, the small sloop in which Amundsen and his crew conquered the Northwest Passage, 1903–06
Amundsen was born in Fredrikstad (around 80 km from Christiania (now Oslo)), Norway, in 1872, the son of a ship-owner. In 1893, he abandoned his medical studies at Christiania University and signed up as a seaman aboard the sealer Magdalena for a voyage to the Arctic. After several further voyages he qualified as a second mate; when not at sea, he developed his skills as a cross-country skier in the harsh environment of Norway's Hardangervidda plateau. In 1896, inspired by the polar exploits of his countryman Fridtjof Nansen, Amundsen joined the Belgian Antarctic Expedition as mate, aboard Belgica under Adrien de Gerlache. Early in 1898 the ship became trapped by pack ice in the Bellinghausen Sea, and was held fast for almost a year. The expedition thus became, involuntarily, the first to spend a complete winter in Antarctic waters, a period marked by depression, near-starvation, insanity, and scurvy among the crew. Amundsen remained dispassionate, recording everything and using the experience as an education in all aspects of polar exploration techniques, particularly aids, clothing and diet.

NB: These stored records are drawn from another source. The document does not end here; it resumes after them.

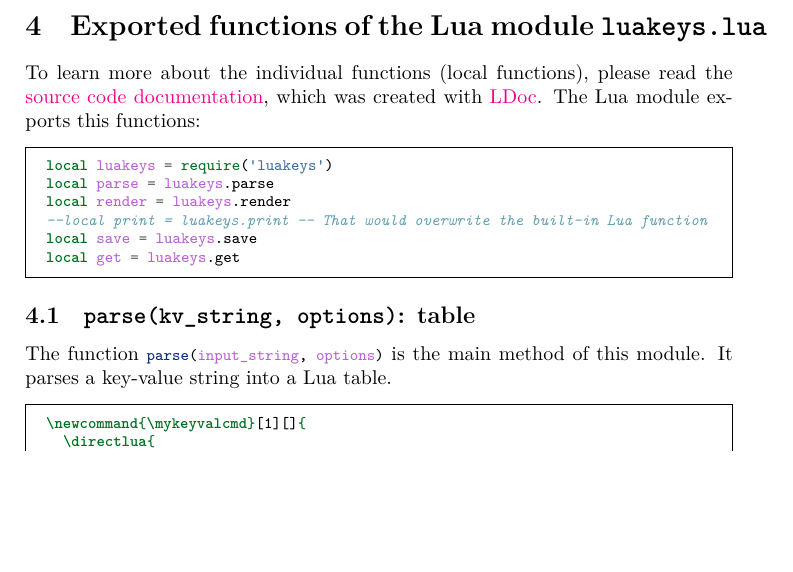
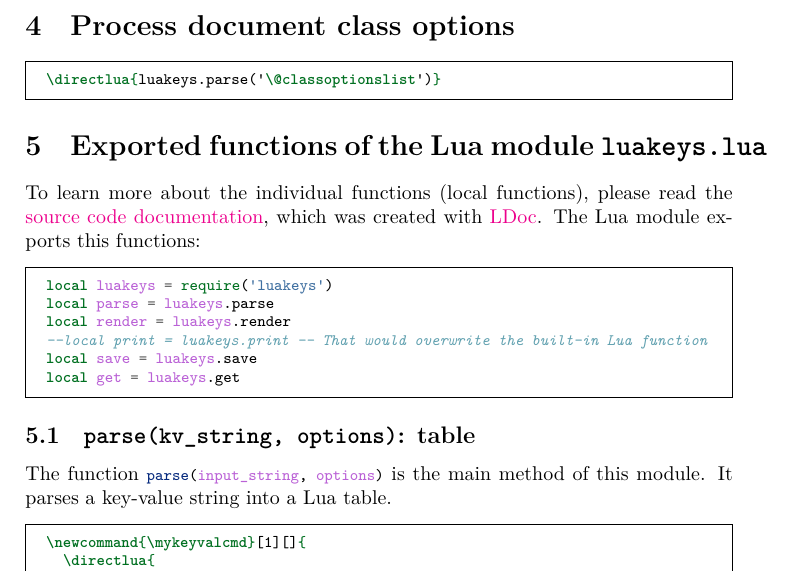
Before and after one commit to Josef-Friedrich/luakeys, a LaTeX document (luakeys-doc.tex): part of page 10 of 34, cut at the place of the change, the shorter picture padded with empty space. Compiled offline with LuaLaTeX.

Commit message:
Add documentation

```diff
--- a/luakeys-doc.tex
+++ b/luakeys-doc.tex
@@ -475,6 +475,12 @@ All recognized data types can be used as standalone values.
 
 \clearpage
 
+\section{Process document class options}
+
+\begin{minted}{latex}
+\directlua{luakeys.parse('\@classoptionslist')}
+\end{minted}
+
 \section{Exported functions of the Lua module \texttt{luakeys.lua}}
 
 To learn more about the individual functions (local functions), please
```
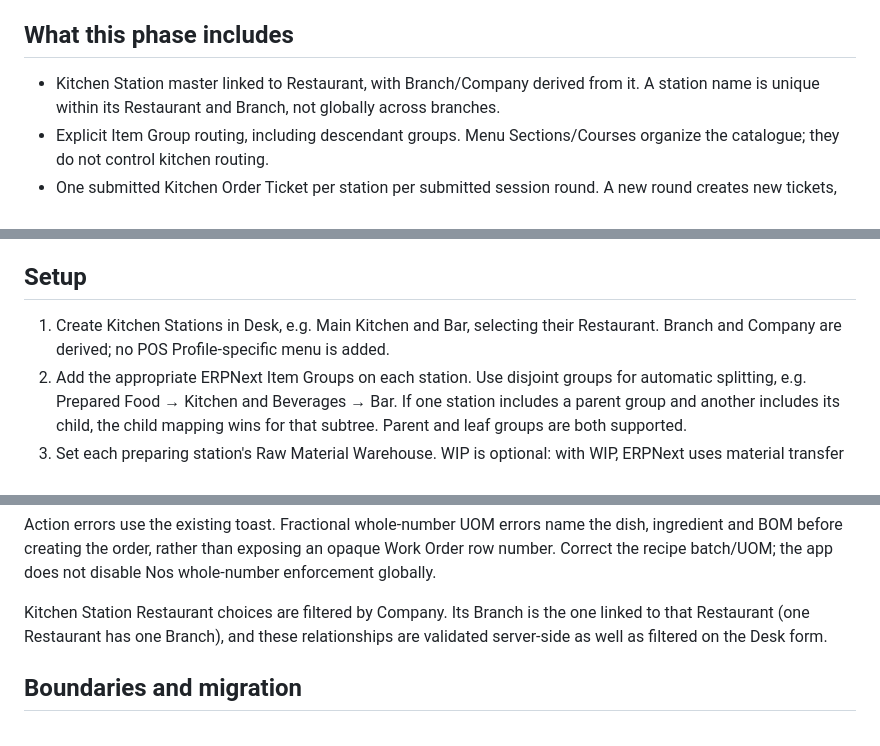
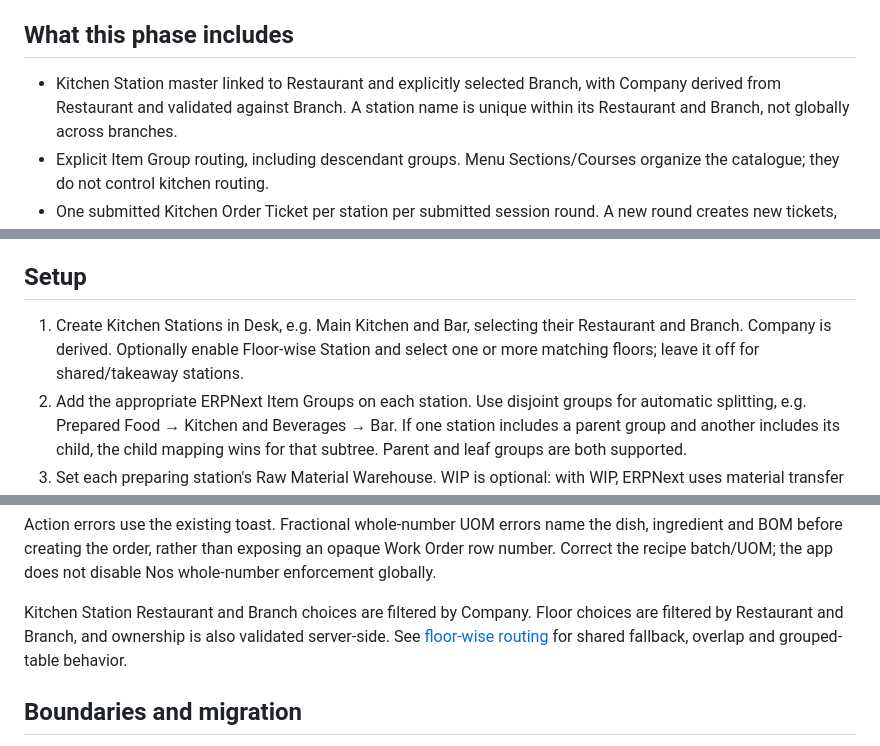
Before and after one commit to navariltd/vunapos, a Markdown page: docs/restaurant/phase-4-kitchen-routing.md, 3 parts joined by grey strips. GitHub-like rendering.

```diff
--- a/docs/restaurant/phase-4-kitchen-routing.md
+++ b/docs/restaurant/phase-4-kitchen-routing.md
@@ -9,7 +9,8 @@ interactive KDS lifecycle. It does not claim to implement that lifecycle yet.
 
 ## What this phase includes
 
-- Kitchen Station master linked to Restaurant, with Branch/Company derived from it.
+- Kitchen Station master linked to Restaurant and explicitly selected Branch,
+  with Company derived from Restaurant and validated against Branch.
   A station name is unique within its Restaurant and Branch, not globally across branches.
 - Explicit Item Group routing, including descendant groups. Menu Sections/Courses
   organize the catalogue; they do not control kitchen routing.
@@ -46,7 +47,8 @@ interactive KDS lifecycle. It does not claim to implement that lifecycle yet.
 ## Setup
 
 1. Create Kitchen Stations in Desk, e.g. Main Kitchen and Bar, selecting their
-   Restaurant. Branch and Company are derived; no POS Profile-specific menu is added.
+   Restaurant and Branch. Company is derived. Optionally enable Floor-wise Station
+   and select one or more matching floors; leave it off for shared/takeaway stations.
 2. Add the appropriate ERPNext Item Groups on each station. Use disjoint groups for
    automatic splitting, e.g. Prepared Food → Kitchen and Beverages → Bar. If one
    station includes a parent group and another includes its child, the child mapping
@@ -121,9 +123,10 @@ dish, ingredient and BOM before creating the order, rather than exposing an opaq
 Work Order row number. Correct the recipe batch/UOM; the app does not disable Nos
 whole-number enforcement globally.
 
-Kitchen Station Restaurant choices are filtered by Company. Its Branch is the one
-linked to that Restaurant (one Restaurant has one Branch), and these relationships
-are validated server-side as well as filtered on the Desk form.
+Kitchen Station Restaurant and Branch choices are filtered by Company. Floor
+choices are filtered by Restaurant and Branch, and ownership is also validated
+server-side. See [floor-wise routing](branch-and-floor-menus.md#floor-wise-kitchen-stations)
+for shared fallback, overlap and grouped-table behavior.
 
 ## Boundaries and migration
 
```
Also changed, not shown: docs/restaurant/branch-and-floor-menus.md (+36 -0 lines), docs/restaurant/phase-5-kitchen-display.md (+4 -2 lines).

Belgica's voyage marked the beginning of what became known as the Heroic Age of Antarctic Exploration, and was rapidly followed by expeditions from the United Kingdom, Sweden, Germany and France. However, on his return to Norway in 1899, Amundsen turned his attention northwards. Confident in his abilities to lead an expedition, he planned a traversal of the Northwest Passage, the then-uncharted sea route from the Atlantic to the Pacific through the labyrinth of north Canadian islands. Having earned his master's ticket, Amundsen acquired a small sloop, Gjøa, which he adapted for Arctic travel. He secured the patronage of King Oscar of Sweden and Norway, the support of Nansen, and sufficient financial backing to set out in June 1903 with a crew of six. The voyage lasted until 1906 and was wholly successful; the Northwest Passage, which defeated mariners for centuries, was finally conquered. At the age of 34 Amundsen became a national hero, in the first rank of polar explorers.
In November 1906 the American Robert Peary returned from his latest unsuccessful quest for the North Pole, claiming a new Farthest North of 87° 6′—a record disputed by later historians. He immediately began raising funds for a further attempt. In July 1907 Dr Frederick Cook, a former shipmate of Amundsen's from Belgica, set off northwards on what was ostensibly a hunting trip but was rumoured to be an attempt on the North Pole. A month later Ernest Shackleton's Nimrod Expedition sailed for Antarctica, while Robert Falcon Scott was preparing a further expedition should Shackleton fail. Amundsen saw no reason to concede priority in the south to the British, and spoke publicly about the prospects of leading an Antarctic expedition—although his preferred goal remained the North Pole.